    Many people choose to live in or visit Thirroul because of the natural environmental beauty of this area that is bounded by the ocean and the escarpment. With the proposed development blocking views of the Illawarra escarpment from Lawrence Hargrave there could be an adverse effect on the psychological health of residents and visitors to the Northern Illawarra.

    There have been many studies, carried out worldwide, that show that living in a suburb with more trees leads to improved well-being. A study carried out by researchers at Wollongong University in 2019 found that adults in leafy neighbourhoods have a lower risk of developing psychological distress than adults living in less green neighbourhoods. Read more about this study here.
  • Inappropriate for the site and heritage of Thirroul
    The design of the proposed shopping centre/apartment complex is out of character with the other buildings in Thirroul, such as Anita’s Theatre, built in 1925. Any development of this size in the heart of Thirroul needs to relate to the existing buildings and maintain the heritage values of the streetscape as required in Council’s Development Control Plan.

    The new development looks modern and bland in the drawings supplied with the development application. Comments on the Thirroul Community for a Sustainable Town Centre Facebook page include: “It will be like Parramatta Road in Leichhardt” and Who wants to visit “Kogarah by the Sea?”
  • Noise complaints could lead to the closure of live music venues

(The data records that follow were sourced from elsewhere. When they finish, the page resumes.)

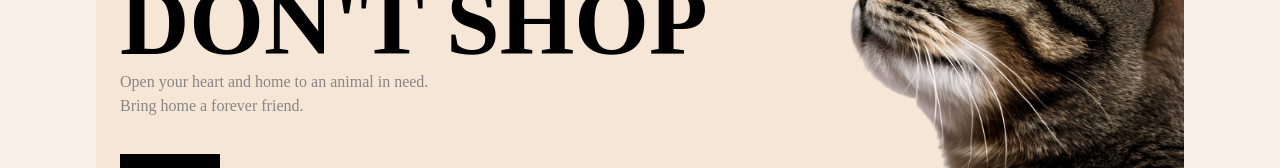
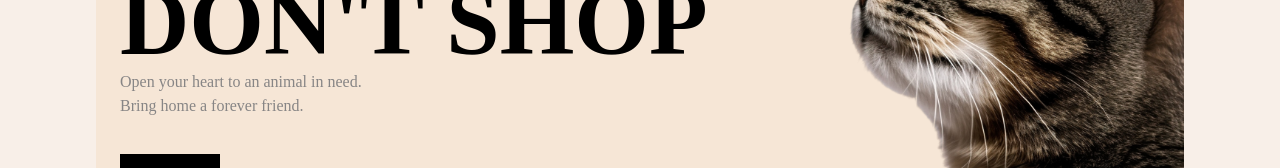
Before and after one commit to SheikBazith/pawisitivity, a React (Create React App) app: page / in a window 1280 px wide. Shown: the part 316-484 px from the top of the page. Built offline with nearby package versions, Linux system fonts and the light colour scheme; a web font is replaced by a local one.

Commit message:
Update Homepage.jsx

```diff
--- a/src/component/Homepage.jsx
+++ b/src/component/Homepage.jsx
@@ -6,7 +6,7 @@ export default function Homepage() {
     <div className='home-page mt-6 flex flex-col md:flex-row justify-between'>
         <div className='flex flex-col justify-center items-center md:items-start mt-12 md:ml-6'>
             <h2 className='text-8xl lg:text-[180px] leading-[3rem] text-center md:text-left md:leading-[5.5rem]'>ADOPT,<br></br><span className='text-5xl md:text-8xl'>DON'T SHOP</span></h2>
-            <p className='text-center md:text-left'>Open your heart and home to an animal in need. <br></br>
+            <p className='text-center md:text-left'>Open your heart to an animal in need. <br></br>
             Bring home a forever friend.</p>
             <NavLink to="/adopt-now"><button className='adopt-btn mt-9 bg-black w-[100px]'>Adopt Now!</button></NavLink>
         </div>
```
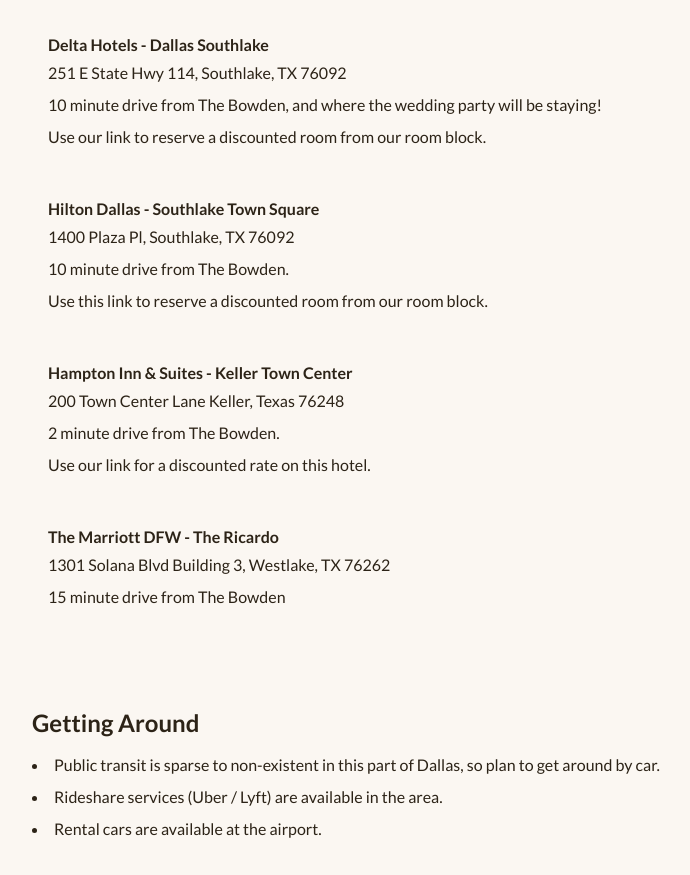
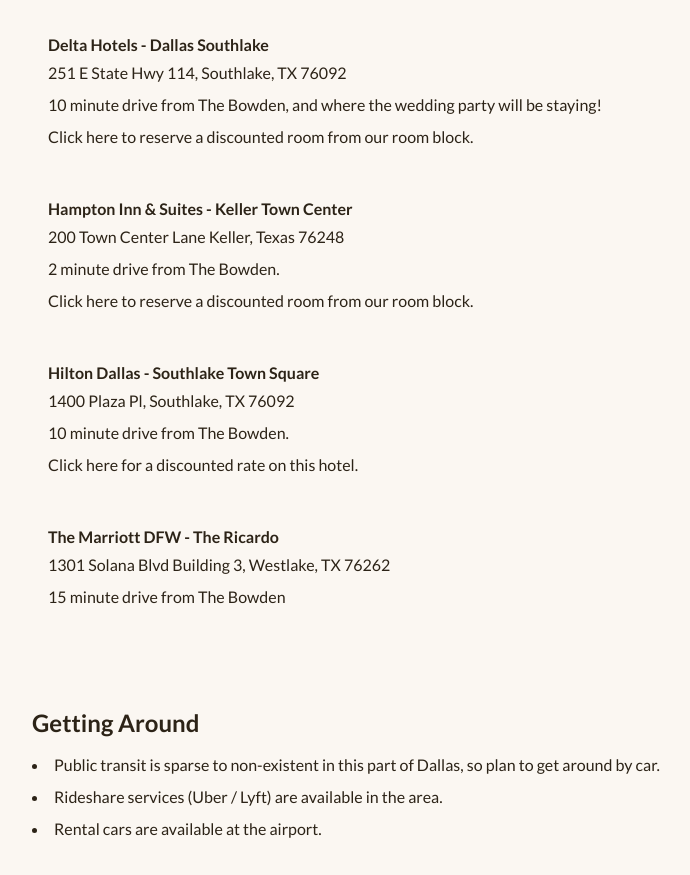
Before and after one commit to vvusirik/wedding, a Next.js app: page /travel in a window 1280 px wide. Shown: the part 1028-1903 px from the top of the page, without its empty margins (240-930 px from the left). Built offline with nearby package versions, Linux system fonts and the light colour scheme; no server answers.

Commit message:
rearrange hotels

```diff
--- a/app/travel/page.tsx
+++ b/app/travel/page.tsx
@@ -90,7 +90,24 @@
                             be staying!
                         </p>
                         <p className={styles.hotelNote}>
-                            Use our link to reserve a discounted room from our room block.
+                            Click here to reserve a discounted room from our room block.
+                        </p>
+                    </a>
+                    <a
+                        className={`${styles.hotelCard} hover:border-forest hover:shadow-md transition-all`}
+                        href="https://www.hilton.com/en/book/reservation/deeplink/?ctyhocn=DFWKEHX&groupCode=CHH90I&arrivaldate=2026-10-16&departuredate=2026-10-18&cid=OM,WW,HILTONLINK,EN,DirectLink&fromId=HILTONLINKDIRECT"
+                        target="_blank"
+                        rel="noopener noreferrer"
+                    >
+                        <p className={styles.hotelName}>
+                            Hampton Inn &amp; Suites - Keller Town Center
+                        </p>
+                        <p className={styles.hotelAddress}>
+                            200 Town Center Lane Keller, Texas 76248
+                        </p>
+                        <p className={styles.hotelNote}>2 minute drive from The Bowden.</p>
+                        <p className={styles.hotelNote}>
+                            Click here to reserve a discounted room from our room block.
                         </p>
                     </a>
                     <a
@@ -107,24 +124,7 @@
                         </p>
                         <p className={styles.hotelNote}>10 minute drive from The Bowden.</p>
                         <p className={styles.hotelNote}>
-                            Use this link to reserve a discounted room from our room block.
-                        </p>
-                    </a>
-                    <a
-                        className={`${styles.hotelCard} hover:border-forest hover:shadow-md transition-all`}
-                        href="https://www.hilton.com/en/book/reservation/deeplink/?ctyhocn=DFWKEHX&groupCode=CHH90I&arrivaldate=2026-10-16&departuredate=2026-10-18&cid=OM,WW,HILTONLINK,EN,DirectLink&fromId=HILTONLINKDIRECT"
-                        target="_blank"
-                        rel="noopener noreferrer"
-                    >
-                        <p className={styles.hotelName}>
-                            Hampton Inn &amp; Suites - Keller Town Center
-                        </p>
-                        <p className={styles.hotelAddress}>
-                            200 Town Center Lane Keller, Texas 76248
-                        </p>
-                        <p className={styles.hotelNote}>2 minute drive from The Bowden.</p>
-                        <p className={styles.hotelNote}>
-                            Use our link for a discounted rate on this hotel.
+                            Click here for a discounted rate on this hotel.
                         </p>
                     </a>
                     <a
```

    It will be a problem having 82 residential units right next to the live music venues at Beaches Hotel and Anita’s Theatre. Residents of the new units could make noise complaints and this may lead to these venues being unable to host live music.
  • Lack of community consultation about a major development in the heart of Thirroul
    The community have not been consulted by the developer despite it being the biggest town centre development in Thirroul’s history. The DA was posted during the Covid 19 lockdown which has meant that it has not been possible to have face-to-face community meetings to discuss the proposal. Many residents of the Thirroul and surrounding suburbs who will be affected by this proposal do not know about it.